▼

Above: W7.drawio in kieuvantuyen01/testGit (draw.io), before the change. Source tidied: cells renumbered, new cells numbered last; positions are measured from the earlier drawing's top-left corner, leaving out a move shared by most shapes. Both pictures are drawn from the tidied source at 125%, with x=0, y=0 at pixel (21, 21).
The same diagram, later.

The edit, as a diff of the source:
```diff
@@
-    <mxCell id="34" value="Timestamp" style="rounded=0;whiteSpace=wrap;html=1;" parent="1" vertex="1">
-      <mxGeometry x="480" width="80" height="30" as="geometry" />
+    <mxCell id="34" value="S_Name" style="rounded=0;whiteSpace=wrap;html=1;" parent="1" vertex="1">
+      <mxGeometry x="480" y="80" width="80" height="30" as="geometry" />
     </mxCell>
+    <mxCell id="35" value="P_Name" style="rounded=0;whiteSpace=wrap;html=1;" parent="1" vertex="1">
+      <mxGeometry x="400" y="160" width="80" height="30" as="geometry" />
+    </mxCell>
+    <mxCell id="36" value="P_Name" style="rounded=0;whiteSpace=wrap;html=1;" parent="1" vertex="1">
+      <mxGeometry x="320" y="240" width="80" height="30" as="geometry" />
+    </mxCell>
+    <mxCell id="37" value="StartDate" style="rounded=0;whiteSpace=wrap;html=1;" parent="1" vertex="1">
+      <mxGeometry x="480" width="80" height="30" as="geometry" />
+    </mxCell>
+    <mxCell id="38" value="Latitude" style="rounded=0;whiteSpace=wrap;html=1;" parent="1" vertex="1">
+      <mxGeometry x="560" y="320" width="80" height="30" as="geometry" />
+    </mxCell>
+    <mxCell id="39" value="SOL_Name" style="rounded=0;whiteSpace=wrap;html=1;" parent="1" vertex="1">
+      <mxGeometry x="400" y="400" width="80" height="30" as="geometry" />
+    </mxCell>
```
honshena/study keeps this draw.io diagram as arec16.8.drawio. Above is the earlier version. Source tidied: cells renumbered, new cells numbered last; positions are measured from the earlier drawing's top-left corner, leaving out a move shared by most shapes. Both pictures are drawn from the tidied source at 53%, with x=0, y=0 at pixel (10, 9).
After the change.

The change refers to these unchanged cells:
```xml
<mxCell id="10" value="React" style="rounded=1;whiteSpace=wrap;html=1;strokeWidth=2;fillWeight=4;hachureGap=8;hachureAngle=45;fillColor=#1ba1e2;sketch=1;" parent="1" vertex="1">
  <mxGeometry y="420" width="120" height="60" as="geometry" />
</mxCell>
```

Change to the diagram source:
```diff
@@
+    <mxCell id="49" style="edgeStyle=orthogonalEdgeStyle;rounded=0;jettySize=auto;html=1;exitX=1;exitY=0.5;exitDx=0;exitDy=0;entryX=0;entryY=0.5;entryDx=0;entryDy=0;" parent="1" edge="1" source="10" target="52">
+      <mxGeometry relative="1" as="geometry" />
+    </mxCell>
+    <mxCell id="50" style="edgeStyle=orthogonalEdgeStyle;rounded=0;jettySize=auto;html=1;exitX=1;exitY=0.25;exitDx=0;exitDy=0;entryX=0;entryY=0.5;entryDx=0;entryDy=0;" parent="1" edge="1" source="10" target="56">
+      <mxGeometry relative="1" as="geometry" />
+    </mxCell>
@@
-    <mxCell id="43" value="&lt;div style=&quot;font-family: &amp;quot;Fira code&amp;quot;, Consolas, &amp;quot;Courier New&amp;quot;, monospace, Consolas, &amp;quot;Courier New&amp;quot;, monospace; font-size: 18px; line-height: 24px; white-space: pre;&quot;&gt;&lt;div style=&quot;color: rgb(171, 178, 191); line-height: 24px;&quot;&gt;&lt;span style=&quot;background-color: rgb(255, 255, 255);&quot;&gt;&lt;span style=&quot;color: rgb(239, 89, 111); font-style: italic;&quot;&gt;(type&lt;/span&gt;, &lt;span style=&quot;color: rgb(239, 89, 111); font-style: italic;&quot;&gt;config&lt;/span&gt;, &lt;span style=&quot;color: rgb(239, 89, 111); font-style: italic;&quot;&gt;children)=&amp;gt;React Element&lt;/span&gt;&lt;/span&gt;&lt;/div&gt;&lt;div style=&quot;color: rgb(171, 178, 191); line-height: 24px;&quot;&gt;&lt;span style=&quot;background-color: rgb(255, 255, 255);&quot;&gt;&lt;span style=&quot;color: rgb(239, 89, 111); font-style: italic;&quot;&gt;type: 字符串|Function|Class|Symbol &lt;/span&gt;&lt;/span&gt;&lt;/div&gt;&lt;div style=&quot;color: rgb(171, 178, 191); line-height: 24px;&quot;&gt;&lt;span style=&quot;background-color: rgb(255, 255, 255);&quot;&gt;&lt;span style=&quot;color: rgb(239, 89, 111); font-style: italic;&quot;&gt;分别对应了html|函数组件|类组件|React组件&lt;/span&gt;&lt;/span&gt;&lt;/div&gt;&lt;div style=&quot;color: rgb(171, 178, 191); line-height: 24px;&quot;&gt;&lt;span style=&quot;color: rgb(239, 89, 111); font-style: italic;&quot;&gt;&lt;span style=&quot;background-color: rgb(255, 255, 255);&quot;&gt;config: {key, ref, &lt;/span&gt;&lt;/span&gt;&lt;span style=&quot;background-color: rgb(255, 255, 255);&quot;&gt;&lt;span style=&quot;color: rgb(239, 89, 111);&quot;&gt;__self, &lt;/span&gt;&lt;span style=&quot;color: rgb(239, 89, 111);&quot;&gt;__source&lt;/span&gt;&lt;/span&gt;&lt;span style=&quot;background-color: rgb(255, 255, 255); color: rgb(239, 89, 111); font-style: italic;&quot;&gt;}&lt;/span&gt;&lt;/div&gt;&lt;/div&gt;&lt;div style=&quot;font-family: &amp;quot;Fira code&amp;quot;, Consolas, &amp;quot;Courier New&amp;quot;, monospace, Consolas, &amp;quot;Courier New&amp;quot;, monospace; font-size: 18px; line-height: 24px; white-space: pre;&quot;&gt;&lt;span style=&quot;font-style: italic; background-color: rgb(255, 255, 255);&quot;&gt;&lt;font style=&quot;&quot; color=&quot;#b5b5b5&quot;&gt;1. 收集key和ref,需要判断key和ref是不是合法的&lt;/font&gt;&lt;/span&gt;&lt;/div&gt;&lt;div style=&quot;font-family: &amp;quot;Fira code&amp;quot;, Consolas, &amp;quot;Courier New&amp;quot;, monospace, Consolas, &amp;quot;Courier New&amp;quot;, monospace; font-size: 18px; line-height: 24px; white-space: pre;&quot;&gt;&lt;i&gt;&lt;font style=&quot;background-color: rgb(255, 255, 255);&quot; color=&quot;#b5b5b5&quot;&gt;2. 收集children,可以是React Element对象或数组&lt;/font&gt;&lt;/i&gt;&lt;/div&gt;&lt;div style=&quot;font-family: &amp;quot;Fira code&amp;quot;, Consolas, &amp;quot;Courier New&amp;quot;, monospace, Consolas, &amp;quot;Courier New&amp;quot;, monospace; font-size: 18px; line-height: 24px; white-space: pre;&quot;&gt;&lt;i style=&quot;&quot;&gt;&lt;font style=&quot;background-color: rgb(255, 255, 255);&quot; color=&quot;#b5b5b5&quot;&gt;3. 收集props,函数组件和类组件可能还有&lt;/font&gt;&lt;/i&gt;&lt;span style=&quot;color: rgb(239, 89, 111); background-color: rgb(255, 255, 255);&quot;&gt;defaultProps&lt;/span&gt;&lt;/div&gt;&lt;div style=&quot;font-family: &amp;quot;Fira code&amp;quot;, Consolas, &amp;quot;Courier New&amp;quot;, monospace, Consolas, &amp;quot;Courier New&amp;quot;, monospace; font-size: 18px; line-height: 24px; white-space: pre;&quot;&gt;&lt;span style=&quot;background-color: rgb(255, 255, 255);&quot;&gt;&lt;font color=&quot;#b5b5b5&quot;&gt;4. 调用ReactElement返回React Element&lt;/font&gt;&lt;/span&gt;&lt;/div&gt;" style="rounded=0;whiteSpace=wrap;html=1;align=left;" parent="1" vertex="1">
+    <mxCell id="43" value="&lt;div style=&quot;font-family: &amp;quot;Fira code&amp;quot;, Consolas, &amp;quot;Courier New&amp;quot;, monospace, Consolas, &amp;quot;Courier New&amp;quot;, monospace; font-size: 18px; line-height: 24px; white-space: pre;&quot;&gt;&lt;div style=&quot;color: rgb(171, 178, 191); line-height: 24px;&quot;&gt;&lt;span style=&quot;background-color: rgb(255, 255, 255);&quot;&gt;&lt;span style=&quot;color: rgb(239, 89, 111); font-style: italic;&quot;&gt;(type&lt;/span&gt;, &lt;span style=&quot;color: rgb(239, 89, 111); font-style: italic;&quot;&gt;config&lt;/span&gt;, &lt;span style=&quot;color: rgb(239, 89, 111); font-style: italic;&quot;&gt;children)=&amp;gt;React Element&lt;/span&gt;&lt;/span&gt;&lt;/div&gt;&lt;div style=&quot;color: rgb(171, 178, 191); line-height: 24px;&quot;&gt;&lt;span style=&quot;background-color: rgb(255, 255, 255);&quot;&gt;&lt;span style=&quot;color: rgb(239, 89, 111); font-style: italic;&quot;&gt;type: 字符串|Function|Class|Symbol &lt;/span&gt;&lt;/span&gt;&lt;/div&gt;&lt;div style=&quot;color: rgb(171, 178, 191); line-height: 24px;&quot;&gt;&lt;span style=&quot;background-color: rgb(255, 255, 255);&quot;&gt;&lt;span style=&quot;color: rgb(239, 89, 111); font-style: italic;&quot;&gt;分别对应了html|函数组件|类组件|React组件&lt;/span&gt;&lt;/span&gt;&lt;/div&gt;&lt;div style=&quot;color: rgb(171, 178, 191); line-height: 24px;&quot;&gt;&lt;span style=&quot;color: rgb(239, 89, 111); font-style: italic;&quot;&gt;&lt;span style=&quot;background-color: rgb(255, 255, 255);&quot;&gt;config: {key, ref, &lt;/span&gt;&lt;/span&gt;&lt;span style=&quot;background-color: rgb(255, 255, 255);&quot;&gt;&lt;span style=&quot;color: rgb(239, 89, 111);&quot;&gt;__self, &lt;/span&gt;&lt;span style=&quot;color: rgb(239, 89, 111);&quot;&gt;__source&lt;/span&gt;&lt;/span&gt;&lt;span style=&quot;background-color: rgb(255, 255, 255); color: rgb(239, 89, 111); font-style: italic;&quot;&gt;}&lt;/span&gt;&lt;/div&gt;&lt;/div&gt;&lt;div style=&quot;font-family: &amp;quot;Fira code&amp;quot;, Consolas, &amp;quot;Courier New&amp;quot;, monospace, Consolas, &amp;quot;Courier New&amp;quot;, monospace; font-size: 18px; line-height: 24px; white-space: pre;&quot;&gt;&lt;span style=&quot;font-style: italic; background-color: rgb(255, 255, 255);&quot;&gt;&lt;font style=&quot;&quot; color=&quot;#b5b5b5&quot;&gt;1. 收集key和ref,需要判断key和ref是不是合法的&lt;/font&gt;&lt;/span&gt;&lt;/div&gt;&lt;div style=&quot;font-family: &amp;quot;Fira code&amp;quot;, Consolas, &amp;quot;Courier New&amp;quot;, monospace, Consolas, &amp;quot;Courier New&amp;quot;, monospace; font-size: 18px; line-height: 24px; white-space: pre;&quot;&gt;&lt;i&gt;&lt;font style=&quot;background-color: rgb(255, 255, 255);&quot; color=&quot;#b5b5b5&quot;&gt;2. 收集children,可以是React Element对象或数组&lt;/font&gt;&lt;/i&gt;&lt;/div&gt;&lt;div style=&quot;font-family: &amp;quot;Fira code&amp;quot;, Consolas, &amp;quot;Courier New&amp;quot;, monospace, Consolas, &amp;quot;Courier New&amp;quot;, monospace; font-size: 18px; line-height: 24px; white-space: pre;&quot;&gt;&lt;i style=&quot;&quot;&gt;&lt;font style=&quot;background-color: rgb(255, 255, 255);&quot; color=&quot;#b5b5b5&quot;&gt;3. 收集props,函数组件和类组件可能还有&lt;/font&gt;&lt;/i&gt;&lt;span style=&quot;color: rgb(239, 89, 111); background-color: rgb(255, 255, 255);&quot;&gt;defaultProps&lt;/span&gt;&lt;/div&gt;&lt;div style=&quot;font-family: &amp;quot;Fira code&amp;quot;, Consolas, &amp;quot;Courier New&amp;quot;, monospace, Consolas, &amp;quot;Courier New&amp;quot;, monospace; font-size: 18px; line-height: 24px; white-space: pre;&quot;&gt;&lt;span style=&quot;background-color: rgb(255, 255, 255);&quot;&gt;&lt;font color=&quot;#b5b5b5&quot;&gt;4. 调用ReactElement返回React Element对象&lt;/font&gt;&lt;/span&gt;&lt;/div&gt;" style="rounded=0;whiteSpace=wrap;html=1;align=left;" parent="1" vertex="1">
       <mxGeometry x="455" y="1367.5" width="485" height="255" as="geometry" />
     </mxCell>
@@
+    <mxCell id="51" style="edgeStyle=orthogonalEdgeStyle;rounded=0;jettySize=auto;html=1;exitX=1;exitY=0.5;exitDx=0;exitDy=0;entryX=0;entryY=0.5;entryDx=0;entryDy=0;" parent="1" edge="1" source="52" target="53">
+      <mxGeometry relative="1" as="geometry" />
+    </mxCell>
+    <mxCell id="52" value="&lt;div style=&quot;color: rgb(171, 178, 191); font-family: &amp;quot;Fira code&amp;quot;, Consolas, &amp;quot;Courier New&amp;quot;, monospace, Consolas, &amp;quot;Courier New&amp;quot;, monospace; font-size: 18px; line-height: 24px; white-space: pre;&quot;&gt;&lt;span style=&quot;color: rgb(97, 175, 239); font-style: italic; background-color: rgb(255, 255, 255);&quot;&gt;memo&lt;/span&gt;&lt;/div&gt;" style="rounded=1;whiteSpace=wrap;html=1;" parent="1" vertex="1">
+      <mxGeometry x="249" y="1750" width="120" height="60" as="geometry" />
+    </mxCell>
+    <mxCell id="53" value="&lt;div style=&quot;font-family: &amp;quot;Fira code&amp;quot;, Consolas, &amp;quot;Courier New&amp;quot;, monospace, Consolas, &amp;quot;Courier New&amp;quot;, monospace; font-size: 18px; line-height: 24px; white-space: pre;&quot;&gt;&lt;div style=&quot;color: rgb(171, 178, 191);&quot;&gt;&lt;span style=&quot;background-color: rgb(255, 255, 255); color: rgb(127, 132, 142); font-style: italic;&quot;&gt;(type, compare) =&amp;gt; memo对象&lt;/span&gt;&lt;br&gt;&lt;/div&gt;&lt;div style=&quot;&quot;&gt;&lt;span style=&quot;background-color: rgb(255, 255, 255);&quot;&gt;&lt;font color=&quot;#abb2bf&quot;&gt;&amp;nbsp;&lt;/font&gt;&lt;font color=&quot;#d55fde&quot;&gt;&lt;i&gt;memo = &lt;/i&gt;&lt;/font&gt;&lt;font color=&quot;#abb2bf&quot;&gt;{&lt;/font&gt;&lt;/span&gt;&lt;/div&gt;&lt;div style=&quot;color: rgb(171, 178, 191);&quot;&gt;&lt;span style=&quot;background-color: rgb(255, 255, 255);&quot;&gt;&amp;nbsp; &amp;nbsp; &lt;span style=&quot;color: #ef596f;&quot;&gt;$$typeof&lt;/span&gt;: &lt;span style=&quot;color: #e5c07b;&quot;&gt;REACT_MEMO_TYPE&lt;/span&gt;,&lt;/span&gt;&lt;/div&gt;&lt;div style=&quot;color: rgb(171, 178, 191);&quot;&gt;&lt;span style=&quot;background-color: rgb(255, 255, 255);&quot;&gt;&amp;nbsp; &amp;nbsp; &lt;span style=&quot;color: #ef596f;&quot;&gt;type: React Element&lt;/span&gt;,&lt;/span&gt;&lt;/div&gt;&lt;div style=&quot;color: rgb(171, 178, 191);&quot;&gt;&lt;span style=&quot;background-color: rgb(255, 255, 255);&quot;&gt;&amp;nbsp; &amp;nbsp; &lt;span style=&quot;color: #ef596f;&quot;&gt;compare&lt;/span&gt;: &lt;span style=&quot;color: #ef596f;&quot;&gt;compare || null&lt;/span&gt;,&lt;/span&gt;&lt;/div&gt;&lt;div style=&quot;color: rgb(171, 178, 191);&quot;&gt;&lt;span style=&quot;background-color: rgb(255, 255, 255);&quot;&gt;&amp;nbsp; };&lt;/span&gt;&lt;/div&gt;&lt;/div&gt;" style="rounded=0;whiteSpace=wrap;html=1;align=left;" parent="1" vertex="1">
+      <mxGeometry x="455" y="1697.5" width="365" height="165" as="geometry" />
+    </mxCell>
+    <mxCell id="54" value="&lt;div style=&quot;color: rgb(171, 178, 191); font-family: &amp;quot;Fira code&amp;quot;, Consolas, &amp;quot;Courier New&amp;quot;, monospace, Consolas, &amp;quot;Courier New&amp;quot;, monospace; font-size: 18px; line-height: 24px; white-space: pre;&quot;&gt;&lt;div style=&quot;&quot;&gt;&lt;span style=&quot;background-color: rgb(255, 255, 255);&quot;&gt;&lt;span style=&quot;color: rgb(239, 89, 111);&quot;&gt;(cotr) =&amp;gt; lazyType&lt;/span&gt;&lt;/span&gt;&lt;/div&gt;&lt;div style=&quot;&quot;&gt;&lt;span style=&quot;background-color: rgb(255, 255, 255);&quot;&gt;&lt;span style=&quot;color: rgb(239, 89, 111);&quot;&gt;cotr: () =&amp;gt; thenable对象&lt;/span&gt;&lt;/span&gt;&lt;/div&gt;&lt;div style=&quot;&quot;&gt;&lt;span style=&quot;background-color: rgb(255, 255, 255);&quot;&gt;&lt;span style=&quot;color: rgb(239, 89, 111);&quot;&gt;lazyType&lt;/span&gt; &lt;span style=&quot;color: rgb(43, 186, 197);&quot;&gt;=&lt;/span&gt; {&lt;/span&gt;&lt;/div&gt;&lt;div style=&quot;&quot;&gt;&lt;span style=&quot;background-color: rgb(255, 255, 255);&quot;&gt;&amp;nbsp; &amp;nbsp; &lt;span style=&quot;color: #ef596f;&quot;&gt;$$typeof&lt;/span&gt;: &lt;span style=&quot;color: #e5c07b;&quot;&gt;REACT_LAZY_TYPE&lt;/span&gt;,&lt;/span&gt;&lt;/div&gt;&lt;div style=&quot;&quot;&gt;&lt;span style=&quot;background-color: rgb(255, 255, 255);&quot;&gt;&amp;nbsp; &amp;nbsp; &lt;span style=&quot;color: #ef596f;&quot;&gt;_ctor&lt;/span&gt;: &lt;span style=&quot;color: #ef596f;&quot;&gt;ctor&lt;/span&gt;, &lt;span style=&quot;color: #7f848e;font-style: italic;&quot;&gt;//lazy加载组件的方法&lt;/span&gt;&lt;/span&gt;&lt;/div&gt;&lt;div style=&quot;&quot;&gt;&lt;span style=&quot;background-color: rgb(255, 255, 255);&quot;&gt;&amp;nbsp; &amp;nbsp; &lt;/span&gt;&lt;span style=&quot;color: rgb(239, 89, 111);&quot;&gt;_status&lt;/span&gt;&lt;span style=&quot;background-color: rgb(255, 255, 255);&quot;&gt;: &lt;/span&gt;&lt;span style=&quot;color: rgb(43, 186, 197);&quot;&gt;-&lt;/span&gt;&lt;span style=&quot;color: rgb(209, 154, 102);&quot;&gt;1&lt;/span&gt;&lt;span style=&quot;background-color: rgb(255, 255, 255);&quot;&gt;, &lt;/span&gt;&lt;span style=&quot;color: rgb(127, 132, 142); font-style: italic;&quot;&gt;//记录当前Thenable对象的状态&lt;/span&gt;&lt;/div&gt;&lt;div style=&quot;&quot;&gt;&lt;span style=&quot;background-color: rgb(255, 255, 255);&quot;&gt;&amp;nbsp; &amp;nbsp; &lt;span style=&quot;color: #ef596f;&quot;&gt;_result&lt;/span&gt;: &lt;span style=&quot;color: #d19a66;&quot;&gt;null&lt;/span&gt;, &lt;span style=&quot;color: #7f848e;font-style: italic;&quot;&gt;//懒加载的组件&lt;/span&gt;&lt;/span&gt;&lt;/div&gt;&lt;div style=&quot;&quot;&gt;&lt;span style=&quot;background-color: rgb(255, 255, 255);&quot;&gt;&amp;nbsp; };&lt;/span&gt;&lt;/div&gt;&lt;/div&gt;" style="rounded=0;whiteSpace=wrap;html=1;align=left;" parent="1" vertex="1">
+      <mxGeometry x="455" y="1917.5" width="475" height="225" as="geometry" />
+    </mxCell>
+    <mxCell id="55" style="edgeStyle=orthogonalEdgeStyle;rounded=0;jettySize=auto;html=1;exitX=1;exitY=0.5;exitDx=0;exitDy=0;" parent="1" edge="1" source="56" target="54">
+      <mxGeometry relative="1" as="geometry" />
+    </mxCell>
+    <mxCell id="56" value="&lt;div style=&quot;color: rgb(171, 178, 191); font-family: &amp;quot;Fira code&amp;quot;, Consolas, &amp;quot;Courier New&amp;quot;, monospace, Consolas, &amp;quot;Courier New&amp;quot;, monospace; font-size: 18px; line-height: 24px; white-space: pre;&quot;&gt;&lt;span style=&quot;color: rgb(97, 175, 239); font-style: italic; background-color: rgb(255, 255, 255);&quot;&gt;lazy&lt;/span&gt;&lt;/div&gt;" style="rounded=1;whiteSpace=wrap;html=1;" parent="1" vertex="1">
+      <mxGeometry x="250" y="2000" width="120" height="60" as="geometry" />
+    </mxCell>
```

▲

**Problem requirements:**
Where a line of the listing holds the string "diagram", copy that line.

**Task response:**
The same diagram, later.
honshena/study keeps this draw.io diagram as arec16.8.drawio. Above is the earlier version. Source tidied: cells renumbered, new cells numbered last; positions are measured from the earlier drawing's top-left corner, leaving out a move shared by most shapes. Both pictures are drawn from the tidied source at 53%, with x=0, y=0 at pixel (10, 9).
Change to the diagram source:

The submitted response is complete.